that number. Are they saving now? What other investments are there? Do they
have a mortgage, college expenses, or obligations to parents or children? A
questionnaire can help them uncover a more precise picture of what they’ll need
Showing, not telling.
For participants who think less than 75% of their salary in retirement is enough,
show them the numbers. For an employee going from making $4,000 a month to making
$2,000 a month, that may be too much of a decline, particularly if the employee
has visions of traveling or buying a second home.
Helping plan participants understand how different types of asset allocations
will impact their total savings over time is one of the best ways to empower
your participants to grow their investment portfolio the way that aligns with
their goals. Use simple examples of different allocation approaches showing
both conservative growth and decline scenarios.
unexpected. One element that many plan participants fail to factor into
their retirement investment decisions is the unforeseen event. The death of a
spouse, the chronic illness of a parent, partner, or child, the loss of the
ability of one partner to earn, or the loss of a job or savings can have devastating effects on a retired
The same survey shows that less than 30% of respondents are sure their savings
will last throughout retirement. By giving your plan participants the tools to
take control of their investments, you’re delivering confidence. A participant
who understands how each piece of their retirement portfolio operates and how
outside forces can impact their investment will be more confident in the
decisions they make.
Retirement plan advisors who take the time to assist their
plan participants in the retirement planning process not only improve plan
results, but also build loyalty and satisfaction among the plan’s participants
What methods, tools or resources do you use to help your participants understand their options?
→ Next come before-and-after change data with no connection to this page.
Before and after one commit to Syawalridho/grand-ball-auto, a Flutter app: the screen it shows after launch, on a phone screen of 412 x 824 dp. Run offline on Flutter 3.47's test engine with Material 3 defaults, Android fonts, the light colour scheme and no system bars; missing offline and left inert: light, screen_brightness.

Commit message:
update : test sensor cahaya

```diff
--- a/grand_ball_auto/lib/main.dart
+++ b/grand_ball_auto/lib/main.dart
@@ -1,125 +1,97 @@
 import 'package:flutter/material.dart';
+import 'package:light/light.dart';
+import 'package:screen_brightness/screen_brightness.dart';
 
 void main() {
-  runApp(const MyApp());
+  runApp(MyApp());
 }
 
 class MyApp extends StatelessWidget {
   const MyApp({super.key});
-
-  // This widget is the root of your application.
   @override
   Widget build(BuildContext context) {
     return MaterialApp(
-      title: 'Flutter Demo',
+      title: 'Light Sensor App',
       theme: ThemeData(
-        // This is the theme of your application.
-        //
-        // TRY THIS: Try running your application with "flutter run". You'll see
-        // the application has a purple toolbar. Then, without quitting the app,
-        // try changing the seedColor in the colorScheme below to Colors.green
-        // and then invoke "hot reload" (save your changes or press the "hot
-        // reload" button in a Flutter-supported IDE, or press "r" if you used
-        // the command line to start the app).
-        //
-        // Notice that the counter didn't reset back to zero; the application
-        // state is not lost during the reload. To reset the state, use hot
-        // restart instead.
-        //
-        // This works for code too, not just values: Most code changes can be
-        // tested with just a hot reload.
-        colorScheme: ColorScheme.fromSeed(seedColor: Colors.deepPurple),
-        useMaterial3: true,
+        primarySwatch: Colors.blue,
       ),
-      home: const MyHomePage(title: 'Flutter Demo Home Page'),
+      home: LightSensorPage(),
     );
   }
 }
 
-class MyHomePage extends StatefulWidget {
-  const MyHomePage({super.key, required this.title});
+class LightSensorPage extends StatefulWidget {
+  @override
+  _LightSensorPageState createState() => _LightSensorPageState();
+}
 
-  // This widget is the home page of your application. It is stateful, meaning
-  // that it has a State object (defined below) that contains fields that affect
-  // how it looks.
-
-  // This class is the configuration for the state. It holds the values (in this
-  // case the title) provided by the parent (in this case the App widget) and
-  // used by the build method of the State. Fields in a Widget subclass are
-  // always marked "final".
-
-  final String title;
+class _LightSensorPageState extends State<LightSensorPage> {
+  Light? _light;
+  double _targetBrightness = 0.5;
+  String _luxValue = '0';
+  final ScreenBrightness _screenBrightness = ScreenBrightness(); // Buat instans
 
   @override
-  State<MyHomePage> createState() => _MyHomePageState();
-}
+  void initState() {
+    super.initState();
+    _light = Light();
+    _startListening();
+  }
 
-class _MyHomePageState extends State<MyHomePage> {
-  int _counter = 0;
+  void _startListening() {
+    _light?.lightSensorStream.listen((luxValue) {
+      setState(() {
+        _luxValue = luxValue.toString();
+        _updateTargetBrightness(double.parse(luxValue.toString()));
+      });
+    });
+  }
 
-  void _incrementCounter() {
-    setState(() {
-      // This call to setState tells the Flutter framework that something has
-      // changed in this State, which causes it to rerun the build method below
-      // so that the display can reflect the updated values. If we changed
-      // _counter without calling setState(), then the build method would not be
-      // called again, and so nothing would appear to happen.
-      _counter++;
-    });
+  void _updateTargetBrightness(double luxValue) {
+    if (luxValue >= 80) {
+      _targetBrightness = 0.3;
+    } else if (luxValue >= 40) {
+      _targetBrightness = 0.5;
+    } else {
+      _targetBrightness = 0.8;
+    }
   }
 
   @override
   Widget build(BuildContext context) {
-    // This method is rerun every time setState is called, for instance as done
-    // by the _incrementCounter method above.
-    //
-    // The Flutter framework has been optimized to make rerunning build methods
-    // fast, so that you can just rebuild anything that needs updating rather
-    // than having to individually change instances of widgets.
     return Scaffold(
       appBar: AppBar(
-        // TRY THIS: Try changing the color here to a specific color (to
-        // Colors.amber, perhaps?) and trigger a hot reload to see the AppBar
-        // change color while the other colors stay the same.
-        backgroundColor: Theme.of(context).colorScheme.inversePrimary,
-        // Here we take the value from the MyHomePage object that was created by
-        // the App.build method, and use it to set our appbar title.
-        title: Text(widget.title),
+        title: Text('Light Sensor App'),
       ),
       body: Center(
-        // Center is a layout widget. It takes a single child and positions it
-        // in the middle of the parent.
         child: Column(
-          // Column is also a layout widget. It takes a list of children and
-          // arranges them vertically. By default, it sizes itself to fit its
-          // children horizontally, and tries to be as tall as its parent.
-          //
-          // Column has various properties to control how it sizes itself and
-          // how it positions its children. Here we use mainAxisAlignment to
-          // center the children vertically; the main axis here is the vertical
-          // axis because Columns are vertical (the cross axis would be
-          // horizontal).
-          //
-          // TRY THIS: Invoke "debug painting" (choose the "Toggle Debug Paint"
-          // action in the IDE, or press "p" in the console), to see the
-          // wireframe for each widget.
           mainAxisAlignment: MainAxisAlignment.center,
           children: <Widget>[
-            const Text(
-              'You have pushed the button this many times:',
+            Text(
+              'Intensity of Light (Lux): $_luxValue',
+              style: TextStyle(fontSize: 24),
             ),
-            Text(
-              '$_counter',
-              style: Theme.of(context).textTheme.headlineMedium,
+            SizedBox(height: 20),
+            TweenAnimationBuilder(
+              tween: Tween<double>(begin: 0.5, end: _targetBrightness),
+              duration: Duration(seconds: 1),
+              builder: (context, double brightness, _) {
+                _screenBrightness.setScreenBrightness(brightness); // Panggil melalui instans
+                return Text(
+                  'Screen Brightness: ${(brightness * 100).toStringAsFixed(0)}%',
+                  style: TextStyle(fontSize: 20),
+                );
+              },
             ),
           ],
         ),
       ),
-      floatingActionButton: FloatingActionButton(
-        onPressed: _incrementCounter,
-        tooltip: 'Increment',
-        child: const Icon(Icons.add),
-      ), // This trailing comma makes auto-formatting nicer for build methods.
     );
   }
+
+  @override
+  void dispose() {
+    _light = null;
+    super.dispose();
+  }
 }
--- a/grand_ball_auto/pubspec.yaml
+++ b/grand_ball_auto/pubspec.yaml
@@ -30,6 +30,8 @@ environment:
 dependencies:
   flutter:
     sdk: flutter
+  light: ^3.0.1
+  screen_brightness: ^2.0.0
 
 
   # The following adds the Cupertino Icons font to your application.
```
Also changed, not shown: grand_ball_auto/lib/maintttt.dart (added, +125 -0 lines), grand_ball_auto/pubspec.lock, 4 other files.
Before leaping into the unknown, we recommend a thorough examination of your plan. Because we are experts in the field, we know the marketplace and know what your existing vendor is capable of offering. Through this examination, we can help you optimize the service you receive.get xpress proposal